Design of in silico Trifunctional Antibody (hIgG1-FC: mouse-antiHER2? human-B7.1) Gene Cassettes and Expression Vectors: The Stage Prior to Production
- *Corresponding Author:
- Mohammad Reza Dehghani
Department of Molecular Medicine
Iran University of Medical Sciences, Iran
E-mail: [email protected]
Received Date: September 03, 2014; Accepted Date: October 22, 2014; Published Date: October 27, 2014
Citation: Dehghani MR, Ghahremani MH, Omidfar K (2014) Design of in silico Trifunctional Antibody (hIgG1-FC: mouse-antiHER2×human-B7.1) Gene Cassettes and Expression Vectors: The Stage Prior to Production. J Proteomics Bioinform 7: 353-358. doi: 10.4172/jpb.1000339
Copyright: © 2014 Dehghani MR, et al. This is an open-access article distributed under the terms of the Creative Commons Attribution License, which permits unrestricted use, distribution, and reproduction in any medium, provided the original author and source are credited.

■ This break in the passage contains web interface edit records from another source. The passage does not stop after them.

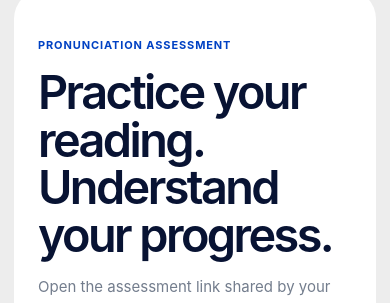
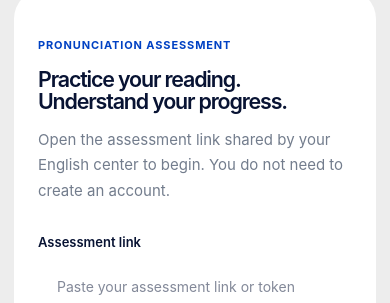
Before and after one commit to drahanzc/vitone, a React (Vite) app: page / in a window 390 px wide. Shown: the part 153-456 px from the top of the page. Built offline with nearby package versions, Linux system fonts and the light colour scheme; no server answers.

Commit message:
feat: update home page heading for improved readability and layout

```diff
--- a/src/App.css
+++ b/src/App.css
@@ -986,6 +986,9 @@
   letter-spacing: -0.055em;
   line-height: 1.02;
 }
+
+.home-copy h1 { max-width: none; font-size: clamp(18px, 4.5vw, 56px); }
+.home-heading-nowrap { white-space: nowrap; }
 
 .home-copy > p,
 .message-card > p,
@@ -1490,7 +1493,7 @@ input:focus-visible {
   .recording-labels { grid-template-columns: repeat(3, 70px); gap: 15px; }
   .home-main, .message-screen, .loading-screen { min-height: calc(100vh - 70px); padding: 20px 14px; }
   .home-card { min-height: 590px; align-items: flex-start; padding: 42px 24px; border-radius: 30px; }
-  .home-copy h1 { font-size: clamp(38px, 12vw, 54px); }
+  .home-copy h1 { font-size: clamp(18px, 5.5vw, 42px); }
   .home-art { right: -8%; bottom: -8%; width: 65%; min-width: 240px; }
   .link-entry { margin-top: 30px; }
   .link-entry-row { flex-direction: column; }
--- a/src/screens/HomePage.tsx
+++ b/src/screens/HomePage.tsx
@@ -27,7 +27,7 @@ export function HomePage() {
         <section className="home-card">
           <div className="home-copy">
             <span className="eyebrow">Pronunciation assessment</span>
-            <h1>Practice your reading. Understand your progress.</h1>
+            <h1>Practice your reading. <span className="home-heading-nowrap">Understand your progress.</span></h1>
             <p>Open the assessment link shared by your English center to begin. You do not need to create an account.</p>
             <form className="link-entry" onSubmit={openAssessment}>
               <label htmlFor="assessment-link">Assessment link</label>
```
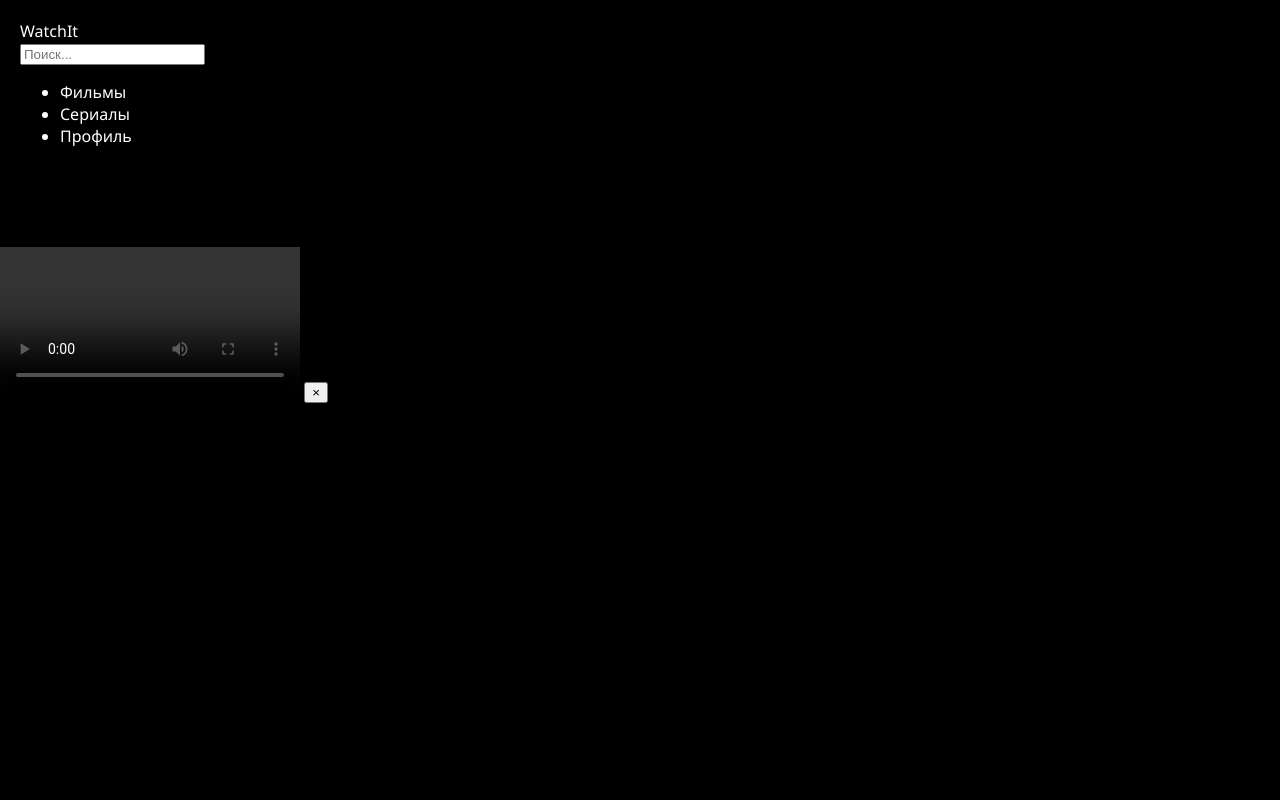
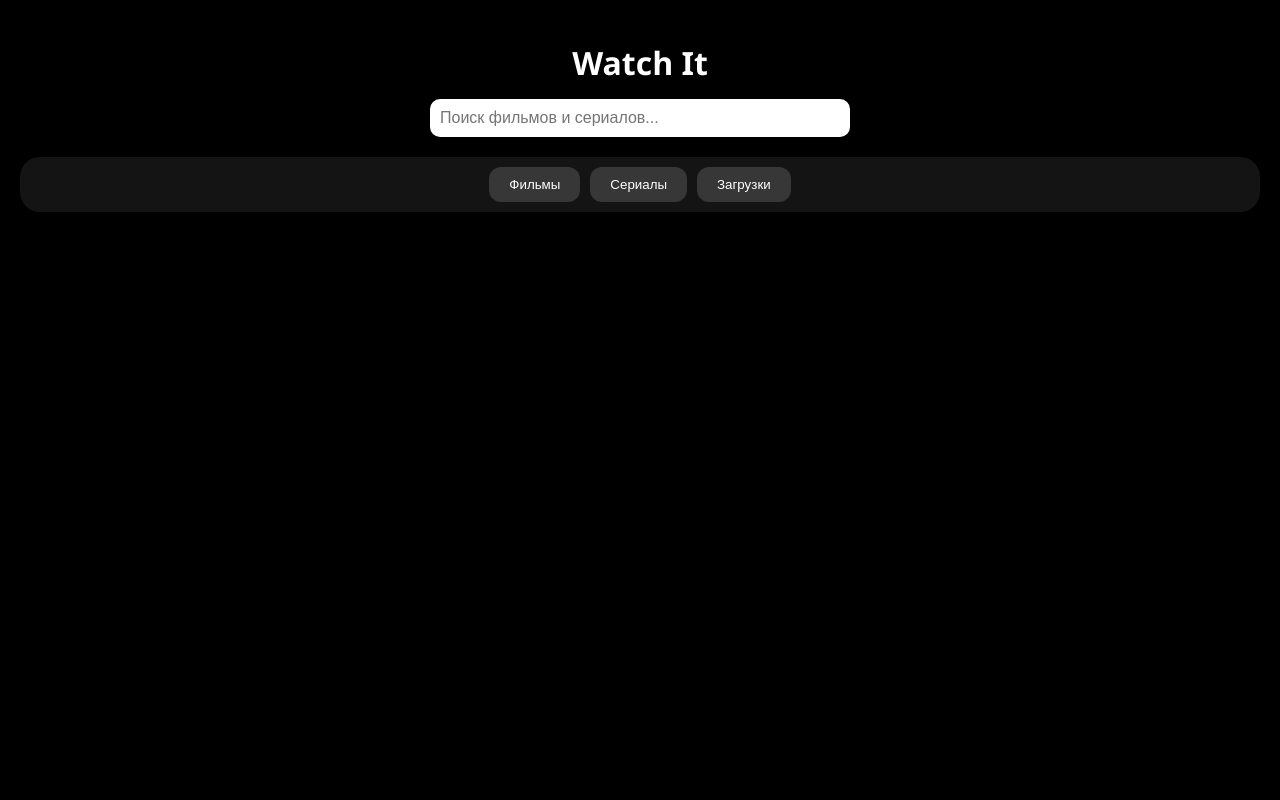
Before and after one commit to killapoper/watchit, a Flask app: page / in a window 1280 px wide. Run offline with Flask 3, Linux system fonts and the light colour scheme; parts of the project's set-up code (start-up, migrations or seed data) failed here and were passed over.

Commit message:
Обновил сайт: новый дизайн, стили и скрипты

```diff
--- a/static/script.js
+++ b/static/script.js
@@ -1,13 +1,40 @@
-document.addEventListener("DOMContentLoaded", function () {
+document.addEventListener("DOMContentLoaded", () => {
   const movieGrid = document.querySelector(".movie-grid");
+  const searchInput = document.querySelector(".search-input");
+  const loader = document.getElementById("loader");
 
-  const movies = [
-    { title: "Интерстеллар", poster: "https://upload.wikimedia.org/wikipedia/ru/b/bc/Interstellar_2014.jpg" },
-    { title: "Дюна", poster: "https://upload.wikimedia.org/wikipedia/ru/2/20/Dune_2021.jpg" },
-    { title: "Начало", poster: "https://upload.wikimedia.org/wikipedia/ru/d/d5/Inception2010.jpg" },
-    { title: "Опенгеймер", poster: "https://upload.wikimedia.org/wikipedia/ru/b/bd/Oppenheimer_film_poster.jpg" },
-    // Добавь свои
-  ];
+function showLoader() {
+  loader.style.display = "flex";
+}
+
+function hideLoader() {
+  loader.style.display = "none";
+}
+
+
+async function searchMovies(query) {
+  movieGrid.innerHTML = `<p style="text-align:center">Поиск «${query}»...</p>`;
+  showLoader(); // ← Показываем индикатор
+
+  try {
+    const res = await fetch(`https://api-movies.github.io/kodik/search?title=${encodeURIComponent(query)}`);
+    const data = await res.json();
+    return data.results || [];
+  } catch (err) {
+    console.error("Ошибка при запросе:", err);
+    return [];
+  } finally {
+    hideLoader(); // ← Скрываем индикатор
+  }
+}
+
+
+  function renderMovies(movies) {
+    movieGrid.innerHTML = "";
+    if (movies.length === 0) {
+      movieGrid.innerHTML = `<p style="text-align:center">Фильмы не найдены</p>`;
+      return;
+    }
 
     movies.forEach(movie => {
       const card = document.createElement("div");
@@ -18,16 +45,36 @@
         <div class="title">${movie.title}</div>
       `;
 
+      card.addEventListener("click", () => {
+        openPlayer(movie.source);
+      });
+
       movieGrid.appendChild(card);
     });
+  }
 
-  // Поиск
-  const searchInput = document.querySelector(".search-input");
-  searchInput.addEventListener("input", function () {
-    const value = this.value.toLowerCase();
-    document.querySelectorAll(".movie-card").forEach(card => {
-      const title = card.querySelector(".title").textContent.toLowerCase();
-      card.style.display = title.includes(value) ? "block" : "none";
+  function openPlayer(source) {
+    const win = window.open("", "_blank");
+    win.document.write(`
+      <html>
+      <head>
+        <title>Смотреть</title>
+        <style>
+          body { margin: 0; background: #000; }
+          iframe { width: 100vw; height: 100vh; border: none; }
+        </style>
+      </head>
+      <body>
+        <iframe src="${source}" allowfullscreen></iframe>
+      </body>
+      </html>
+    `);
+  }
+
+  searchInput.addEventListener("keypress", async (e) => {
+    if (e.key === "Enter" && searchInput.value.trim()) {
+      const results = await searchMovies(searchInput.value.trim());
+      renderMovies(results);
+    }
   });
 });
-});
--- a/static/style.css
+++ b/static/style.css
@@ -139,3 +139,28 @@
     grid-template-columns: repeat(2, 1fr);
   }
 }
+/* Индикатор загрузки */
+.loader-overlay {
+  position: fixed;
+  top: 0; left: 0;
+  width: 100%; height: 100%;
+  background-color: rgba(0, 0, 0, 0.6);
+  display: flex;
+  align-items: center;
+  justify-content: center;
+  z-index: 999;
+  display: none;
+}
+
+.loader {
+  border: 6px solid rgba(255, 255, 255, 0.2);
+  border-top: 6px solid #ffffff;
+  border-radius: 50%;
+  width: 50px;
+  height: 50px;
+  animation: spin 1s linear infinite;
+}
+
+@keyframes spin {
+  to { transform: rotate(360deg); }
+}
--- a/templates/index.html
+++ b/templates/index.html
@@ -1,123 +1,42 @@
-<!--<!DOCTYPE html>-->
-<!--<html lang="ru">-->
-<!--<head>-->
-<!--  <meta charset="UTF-8" />-->
-<!--  <title>Watch It</title>-->
-<!--  <meta name="viewport" content="width=device-width, initial-scale=1.0" />-->
-<!--  <link rel="stylesheet" href="{{ url_for('static', filename='style.css') }}">-->
-<!--</head>-->
-<!--<body>-->
-
-<!--  &lt;!&ndash; Заставка &ndash;&gt;-->
-<!--  <div class="splash-screen">-->
-<!--    <h1 class="splash-logo">Watch It</h1>-->
-<!--  </div>-->
-
-<!--&lt;!&ndash; Анимированный фон &ndash;&gt;-->
-<!--<div class="background-gif"></div>-->
-
-<!--  <div class="container">-->
-<!--    <header>-->
-<!--      <h1 class="title">Watch It</h1>-->
-<!--      <input type="text" placeholder="Поиск фильмов и сериалов..." class="search-input" />-->
-<!--    </header>-->
-
-<!--    <nav class="filter-bar">-->
-<!--      <button class="filter-btn">Фильмы</button>-->
-<!--      <button class="filter-btn">Сериалы</button>-->
-<!--      <button class="filter-btn">Загрузки</button>-->
-<!--    </nav>-->
-
-<!--    <main class="movie-grid">-->
-<!--      &lt;!&ndash; Карточки фильмов будут добавлены JavaScript-ом &ndash;&gt;-->
-<!--    </main>-->
-<!--  </div>-->
-
-<!--  <script src="{{ url_for('static', filename='script.js') }}"></script>-->
-<!--</body>-->
-<!--</html>-->
 <!DOCTYPE html>
 <html lang="ru">
 <head>
   <meta charset="UTF-8" />
+  <title>Watch It</title>
   <meta name="viewport" content="width=device-width, initial-scale=1.0" />
-  <title>WatchIt</title>
-  <link rel="stylesheet" href="style.css" />
-  <script src="https://cdn.jsdelivr.net/npm/hls.js@latest"></script>
+  <link rel="stylesheet" href="{{ url_for('static', filename='style.css') }}">
 </head>
 <body>
+
+  <!-- Заставка -->
+  <div class="splash-screen">
+    <h1 class="splash-logo">Watch It</h1>
+  </div>
+
+<!-- Анимированный фон -->
+<div class="background-gif"></div>
+
   <div class="container">
-    <aside class="sidebar glass">
-      <div class="logo">WatchIt</div>
-      <input type="text" id="searchInput" placeholder="Поиск..." class="search" />
-      <nav>
-        <ul>
-          <li> Фильмы </li>
-          <li> Сериалы </li>
-          <li> Профиль </li>
-        </ul>
-      </nav>
-    </aside>
+    <header>
+      <h1 class="title">Watch It</h1>
+      <input type="text" placeholder="Поиск фильмов и сериалов..." class="search-input" />
+    </header>
 
-    <main class="content">
-      <section class="film-grid" id="filmGrid">
-        <!-- Тут будут появлятся фильмы -->
-      </section>
+    <nav class="filter-bar">
+      <button class="filter-btn">Фильмы</button>
+      <button class="filter-btn">Сериалы</button>
+      <button class="filter-btn">Загрузки</button>
+    </nav>
+
+    <main class="movie-grid">
+      <!-- Карточки фильмов будут добавлены JavaScript-ом -->
     </main>
   </div>
 
-  <div id="playerContainer" class="player-container hidden">
-    <video id="videoPlayer" controls autoplay></video>
-    <button id="closePlayer">&times;</button>
-  </div>
+  <script src="{{ url_for('static', filename='script.js') }}"></script>
+<div class="loader-overlay" id="loader">
+  <div class="loader"></div>
+</div>
 
-  <script>
-    const searchInput = document.getElementById("searchInput");
-    const filmGrid = document.getElementById("filmGrid");
-    const playerContainer = document.getElementById("playerContainer");
-    const videoPlayer = document.getElementById("videoPlayer");
-    const closePlayer = document.getElementById("closePlayer");
-
-    async function searchMovies(query) {
-      const res = await fetch(`https://api-movies.github.io/kodik/search?title=${encodeURIComponent(query)}`);
-      const data = await res.json();
-      return data.results || [];
-    }
-
-    function renderMovies(movies) {
-      filmGrid.innerHTML = "";
-      movies.forEach(movie => {
-        const card = document.createElement("div");
-        card.className = "card";
-        card.innerHTML = `<img src="https://placehold.co/300x450" alt=""><span>${movie.title}</span>`;
-        card.addEventListener("click", () => playMovie(movie.source));
-        filmGrid.appendChild(card);
-      });
-    }
-
-    function playMovie(url) {
-      playerContainer.classList.remove("hidden");
-      if (Hls.isSupported()) {
-        const hls = new Hls();
-        hls.loadSource(url);
-        hls.attachMedia(videoPlayer);
-      } else {
-        videoPlayer.src = url;
-      }
-    }
-
-    closePlayer.addEventListener("click", () => {
-      videoPlayer.pause();
-      videoPlayer.src = "";
-      playerContainer.classList.add("hidden");
-    });
-
-    searchInput.addEventListener("keypress", async (e) => {
-      if (e.key === "Enter") {
-        const movies = await searchMovies(searchInput.value);
-        renderMovies(movies);
-      }
-    });
-  </script>
 </body>
 </html>
```
Lines whose indentation alone changed are shown as unchanged.
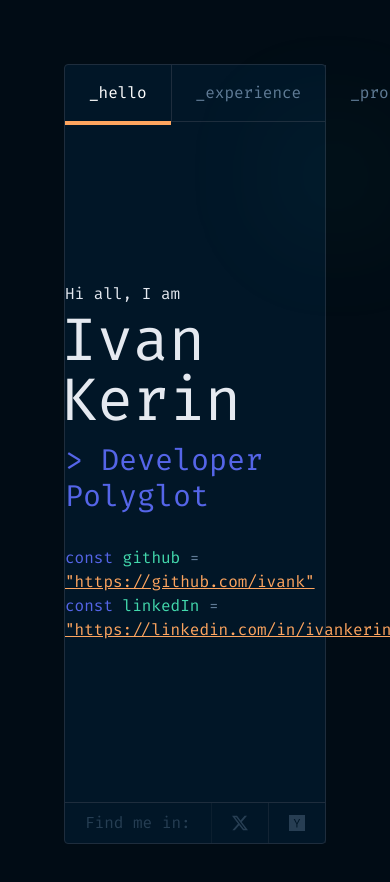
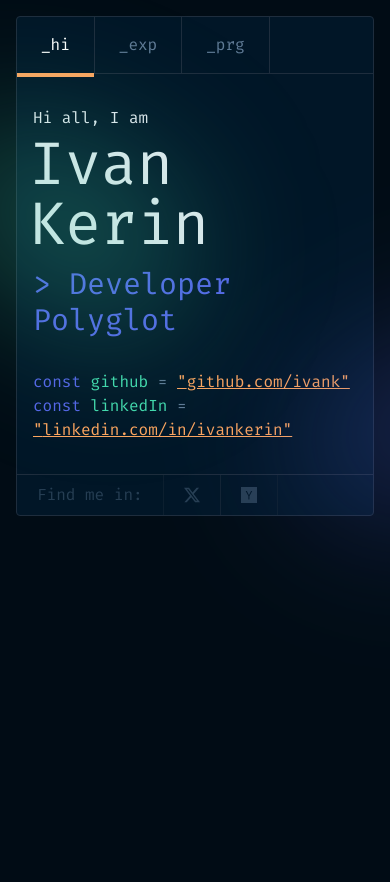
Before and after one commit to ivank/ikerin, a Svelte app: page / in a window 390 px wide. Shown: the top 882 px of the page. After the commit the page ends 844 px from the top, so only its background shows below. Built offline with nearby package versions, Linux system fonts and the light colour scheme.

Commit message:
Responsive

```diff
--- a/src/App.svelte
+++ b/src/App.svelte
@@ -12,35 +12,41 @@
 </script>
 
 <Router {url}>
-  <div class="bg-ebony p-16 font-code">
+  <div class="bg-ebony p-4 font-code sm:p-16">
     <div class="border-gunmetal flex min-h-full flex-col rounded border bg-midnight font-code text-blueGrey">
       <section class="border-gunmetal grid grid-cols-[1fr_minmax(min-content,theme(screens.lg))_1fr] border-b">
         <div class="hidden h-14 flex-row items-center xl:flex">
-          <div class="px-6">ivan kerin</div>
+          <div class="whitespace-nowrap px-6">ivan kerin</div>
         </div>
         <nav class="flex flex-row">
           <Link class="h-14" to="/" let:active>
             <div
-              class="border-l-gunmetal border-b-apricot bg-gradient-to-t px-6 py-4 text-white hover:from-apricot/10 xl:border-l"
+              class="border-l-gunmetal border-b-apricot bg-gradient-to-t px-6 py-4 hover:from-apricot/10 xl:border-l"
               class:border-b-4={active}
+              class:text-white={active}
             >
-              _hello
+              <span class="hidden sm:inline">_hello</span>
+              <span class="sm:hidden">_hi</span>
             </div>
           </Link>
           <Link class="h-14" to="/experience" let:active>
             <div
               class="border-l-gunmetal border-l border-b-apricot bg-gradient-to-t px-6 py-4 hover:from-apricot/10"
               class:border-b-4={active}
+              class:text-white={active}
             >
-              _experience
+              <span class="hidden sm:inline">_experience</span>
+              <span class="sm:hidden">_exp</span>
             </div>
           </Link>
           <Link class="h-14" to="/projects" let:active>
             <div
               class="border-x-gunmetal border-x border-b-apricot bg-gradient-to-t px-6 py-4 hover:from-apricot/10"
               class:border-b-4={active}
+              class:text-white={active}
             >
-              _projects
+              <span class="hidden sm:inline">_projects</span>
+              <span class="sm:hidden">_prg</span>
             </div>
           </Link>
         </nav>
--- a/src/lib/Counter.svelte
+++ /dev/null
@@ -1,10 +0,0 @@
-<script>
-  let count = 0
-  const increment = () => {
-    count += 1
-  }
-</script>
-
-<button on:click={increment}>
-  count is {count}
-</button>
--- a/src/pages/Experience.svelte
+++ b/src/pages/Experience.svelte
@@ -107,7 +107,7 @@
     {
       role: 'Sabbatical',
       logo: zenGuruPng,
-      logoHeight: 33,
+      logoHeight: 26,
       description: 'Rest and recharge by traveling around asia. Fool around with some new technologies. Have fun',
       location: 'Asia',
       company: 'Sabbatical',
@@ -181,7 +181,7 @@
   ];
 </script>
 
-<main class="py-20">
+<main class="p-4 sm:p-8 lg:p-20 xl:px-0">
   <ol role="list" class="flex flex-col gap-14">
     {#each experiences as experience}
       <li
--- a/src/pages/Home.svelte
+++ b/src/pages/Home.svelte
@@ -2,13 +2,11 @@
   import rivetSvg from '../assets/rivet.svg';
   import splash1Svg from '../assets/splash-1.svg';
   import splash2Svg from '../assets/splash-2.svg';
-  // import viteLogo from '/vite.svg';
-  // import Counter from './lib/Counter.svelte';
 </script>
 
-<main class="flex flex-row justify-stretch py-40">
-  <div class="flex-grow">
-    <h1 class=" text-lavender">
+<main class="flex flex-row justify-stretch py-8 sm:py-20 lg:py-40">
+  <div class="flex-grow px-4 sm:px-8 lg:px-40 xl:px-0">
+    <h1 class="relative text-lavender">
       Hi all, I am
       <p class="-m-1 mb-3 mt-1 text-6xl">Ivan Kerin</p>
       <p class="text-3xl text-ulrtramarine">&gt; Developer Polyglot</p>
@@ -16,17 +14,33 @@
     <div class="mt-8">
       <p>
         <span class="text-ulrtramarine">const</span> <span class="text-aquamarine">github</span> =
-        <a href="https://github.com/ivank" class="text-apricot underline">"https://github.com/ivank"</a>
+        <a href="https://github.com/ivank" class="text-apricot underline"
+          >"<span class="hidden sm:inline">https://</span>github.com/ivank"</a
+        >
       </p>
       <p>
         <span class="text-ulrtramarine">const</span> <span class="text-aquamarine">linkedIn</span> =
         <a href="https://linkedin.com/in/ivankerin" class="text-apricot underline"
-          >"https://linkedin.com/in/ivankerin"</a
+          >"<span class="hidden sm:inline">https://</span>linkedin.com/in/ivankerin"</a
         >
       </p>
     </div>
+    <img
+      class="pointer-events-none absolute left-[15%] top-[28%] -translate-x-[50%] -translate-y-[50%] blur-3xl lg:left-[30%] lg:top-[40%] xl:hidden"
+      src={splash1Svg}
+      alt="splash"
+      width="450"
+      height="490"
+    />
+    <img
+      class="pointer-events-none absolute bottom-[50%] left-[10%] translate-x-[50%] translate-y-[50%] rotate-12 blur-3xl lg:bottom-[40%] lg:right-[40%] xl:hidden"
+      src={splash2Svg}
+      alt="splash"
+      width="450"
+      height="490"
+    />
   </div>
-  <div class="relative flex-grow">
+  <div class="relative hidden flex-grow xl:block">
     <div
       class="bg-gradient-150deg from-plantation relative aspect-video rounded-lg border border-ebony to-aquamarine/5 p-6 shadow-inner shadow-white/30"
     >
@@ -36,9 +50,15 @@
       <img class="absolute right-2 top-2" src={rivetSvg} alt="rivet" width="13" height="13" />
       <canvas class="box-border h-full w-full rounded bg-ebony p-4 shadow shadow-white/50"> </canvas>
     </div>
-    <img class="absolute -left-28 -top-36 blur-3xl" src={splash1Svg} alt="splash" width="450" height="490" />
     <img
-      class="absolute -bottom-28 -right-36 rotate-12 blur-3xl"
+      class="pointer-events-none absolute -left-28 -top-36 blur-3xl"
+      src={splash1Svg}
+      alt="splash"
+      width="450"
+      height="490"
+    />
+    <img
+      class="pointer-events-none absolute -bottom-28 -right-36 rotate-12 blur-3xl"
       src={splash2Svg}
       alt="splash"
       width="450"
--- a/src/pages/Projects.svelte
+++ b/src/pages/Projects.svelte
@@ -57,8 +57,8 @@
   ];
 </script>
 
-<main class="py-20">
-  <ol class="grid auto-cols-max auto-rows-fr grid-cols-3 gap-10">
+<main class="p-4 sm:p-8 lg:p-20 xl:px-0">
+  <ol class="grid auto-cols-max auto-rows-fr grid-cols-1 gap-10 lg:grid-cols-2 xl:grid-cols-3">
     {#each projects as project, i}
       <li class="group flex flex-col">
         <h2>
```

The specific gene cassettes and expression vectors for tri-functional antibody (hIgG1-FC: mouse-antiHER2× human-B7.1) were designed in silico. The in silico tri-functional antibody has been derived from human IgG1, human B7.1, and mouse antiHER2 antibody. The variable domains of IgG1 framework were substituted by Cha21 (mouseantiHER2 scFV) VH-VL, and B7.1 IgV-like domains. The domain data of human IgG1 heavy and light chain-constant regions, human B7.1 IgV-like, and cha21 variable regions were obtained from UniprtoKB and PDB databases. The 3D structure of domains was trimmed and modeled by pyMol software. To ensure the presence of antigen binding residues, complementarity determining regions, and framework regions in variable domain structure, the researchers analyzed the cha21-VH and VL nucleotide sequences using Paratome and IMGT softwares, respectively. In this study, two in silico expression vectors were designed. The vector forms were ready in silico to be synthesized and transfected into CHO cells in order to be developed; the cells expressing the chimeric tri-functional antibody which enables the eradication of HER2-expressing cancer cells using apoptotic induction, T-cell activation and accessory cell activation by antiHER2, B7.1, and Fc domains, respectively.